34478/97 Fener Rum Erkek Lisesi Vakfi, judgment of 09/01/2007, final on 09/04/2007, rectified on 22/05/2007
Cases in which supervision of measures concerning publications and disseminations has been taking place for more than six months
- 1 case against Andorra
69498/01 Pla and Puncernau, judgment of 13/07/2004, final on 15/12/2004 and of 10/10/2004 (Article 41) - Friendly settlement
- 8 cases against Bulgaria
56272/00 Kayadjieva, judgment of 28/09/2006, final on 28/12/2006
31365/96 Varbanov, judgment of 05/10/00
39269/98 Kepenerov, judgment of 31/07/03, final on 03/12/03
40061/98 M.S., judgment of 04/07/02 - Friendly settlement
44624/98 Prikyan and Angelova, judgment of 16/02/2006, final on 16/05/2006

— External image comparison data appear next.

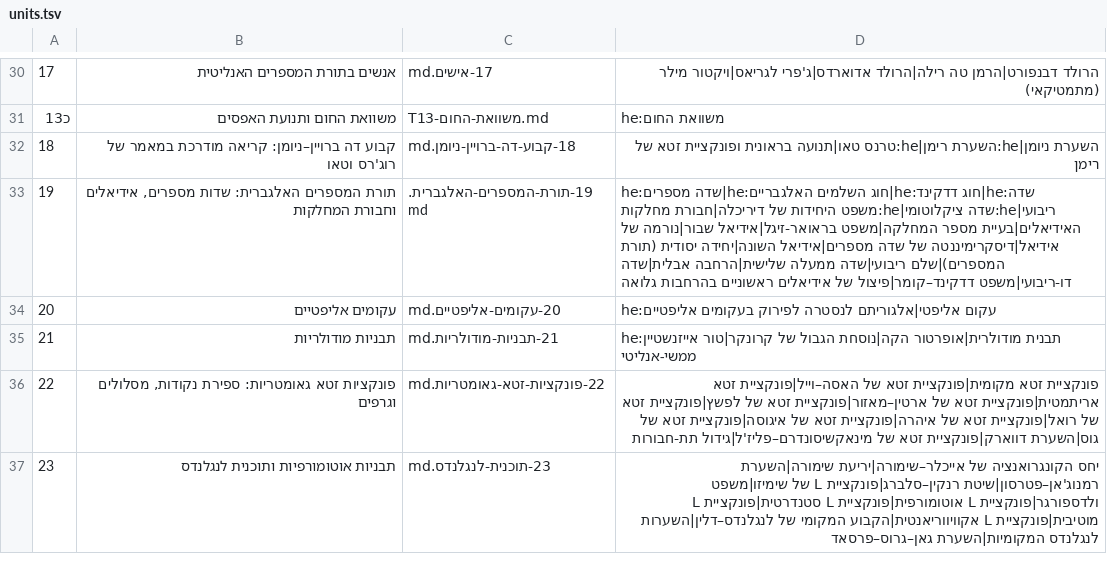
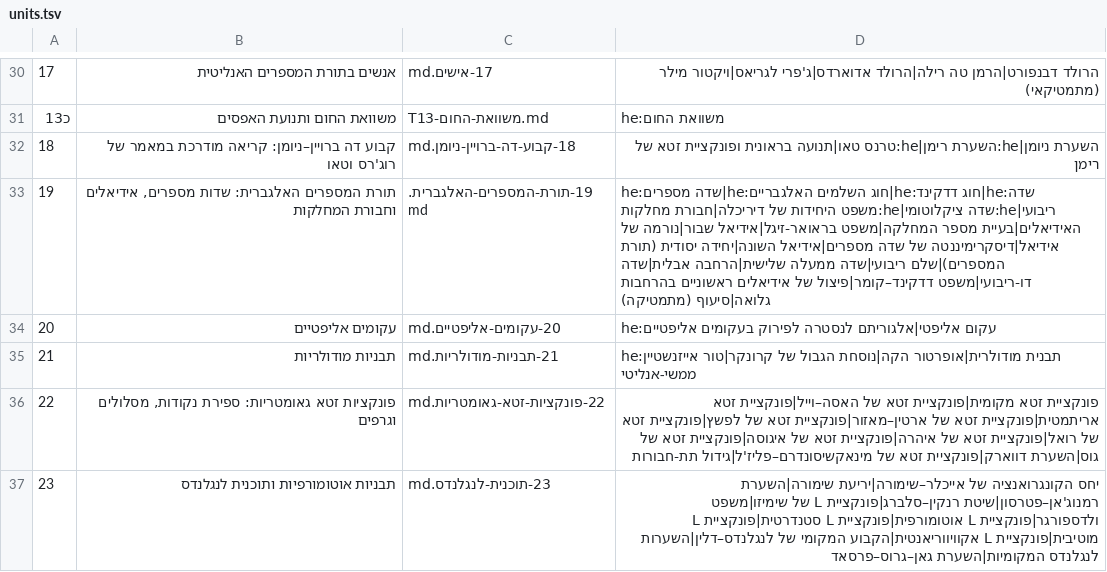
Before and after one commit to gershonavi/WIKI, a TSV file: course/units.tsv, drawn as a sheet; only a part is shown, gaps mark what is left out.

```diff
--- a/course/units.tsv
+++ b/course/units.tsv
@@ -32,3 +32,3 @@
 18	קבוע דה ברויין–ניומן: קריאה מודרכת במאמר של רוג'רס וטאו	18-קבוע-דה-ברויין-ניומן.md	השערת ניומן|he:השערת רימן|he:טרנס טאו|תנועה בראונית ופונקציית זטא של רימן
-19	תורת המספרים האלגברית: שדות מספרים, אידיאלים וחבורת המחלקות	19-תורת-המספרים-האלגברית.md	he:שדה מספרים|he:חוג השלמים האלגבריים|he:חוג דדקינד|he:שדה ריבועי|he:שדה ציקלוטומי|he:משפט היחידות של דיריכלה|חבורת מחלקות האידיאלים|בעיית מספר המחלקה|משפט בראואר-זיגל|אידיאל שבור|נורמה של אידיאל|דיסקרימיננטה של שדה מספרים|אידיאל השונה|יחידה יסודית (תורת המספרים)|שלם ריבועי|שדה ממעלה שלישית|הרחבה אבלית|שדה דו-ריבועי|משפט דדקינד–קומר|פיצול של אידיאלים ראשוניים בהרחבות גלואה
+19	תורת המספרים האלגברית: שדות מספרים, אידיאלים וחבורת המחלקות	19-תורת-המספרים-האלגברית.md	he:שדה מספרים|he:חוג השלמים האלגבריים|he:חוג דדקינד|he:שדה ריבועי|he:שדה ציקלוטומי|he:משפט היחידות של דיריכלה|חבורת מחלקות האידיאלים|בעיית מספר המחלקה|משפט בראואר-זיגל|אידיאל שבור|נורמה של אידיאל|דיסקרימיננטה של שדה מספרים|אידיאל השונה|יחידה יסודית (תורת המספרים)|שלם ריבועי|שדה ממעלה שלישית|הרחבה אבלית|שדה דו-ריבועי|משפט דדקינד–קומר|פיצול של אידיאלים ראשוניים בהרחבות גלואה|סיעוף (מתמטיקה)
 20	עקומים אליפטיים	20-עקומים-אליפטיים.md	he:עקום אליפטי|אלגוריתם לנסטרה לפירוק בעקומים אליפטיים
```
Also changed, not shown: sources.tsv, 9 other files.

39271/98 Kuibishev, judgment of 30/09/2004, final on 30/12/2004
68177/01 Yambolov, judgment of 12/04/2007, final on 12/07/2007
40476/98 Yanakiev, judgment of 10/08/2006, final on 10/11/2006
- 5 cases against France
75699/01 Vaturi, judgment of 13/04/2006, final on 13/07/2006
17902/02 Zentar, judgment of 13/04/2006, final on 13/07/2006
50278/99 Aoulmi, judgment of 17/01/2006, final on 17/04/2006
49580/99 Santoni, judgment of 29/07/2003, final on 29/10/2003, revised on 01/06/2004, final on 01/09/2004
44568/98 R.L. and M.-J.D., judgment of 19/05/2004, final on 10/11/2004
- 2 cases against Greece
28340/02 Examiliotis No. 2, judgment of 04/05/2006, final on 23/10/2006
10162/02 Eko-Elda Avee, judgment of 09/03/2006; final on 09/06/2006
- 3 cases against Poland
43425/98 Skałka, judgment of 27/05/03, final on 27/08/03, rectified on 16/09/03
49913/99 Zielonka, judgment of 08/11/2005, final on 08/02/2006
51728/99 Rosenzweig and Bonded Warehouses Ltd., judgment of 28/07/2005, final on 30/11/2005
- 1 case against Romania
53037/99 Ionescu Virgil, judgment of 28/06/2005, final on 28/09/2005
No new case.
Note 1 Those items marked with an asterisk * were added after approval of the draft Agenda (Preliminary list of items for consideration at the 1020th meeting) in accordance with the Rules adopted by the Committee of Ministers for the application of Article 46 of the European Convention on Human Rights.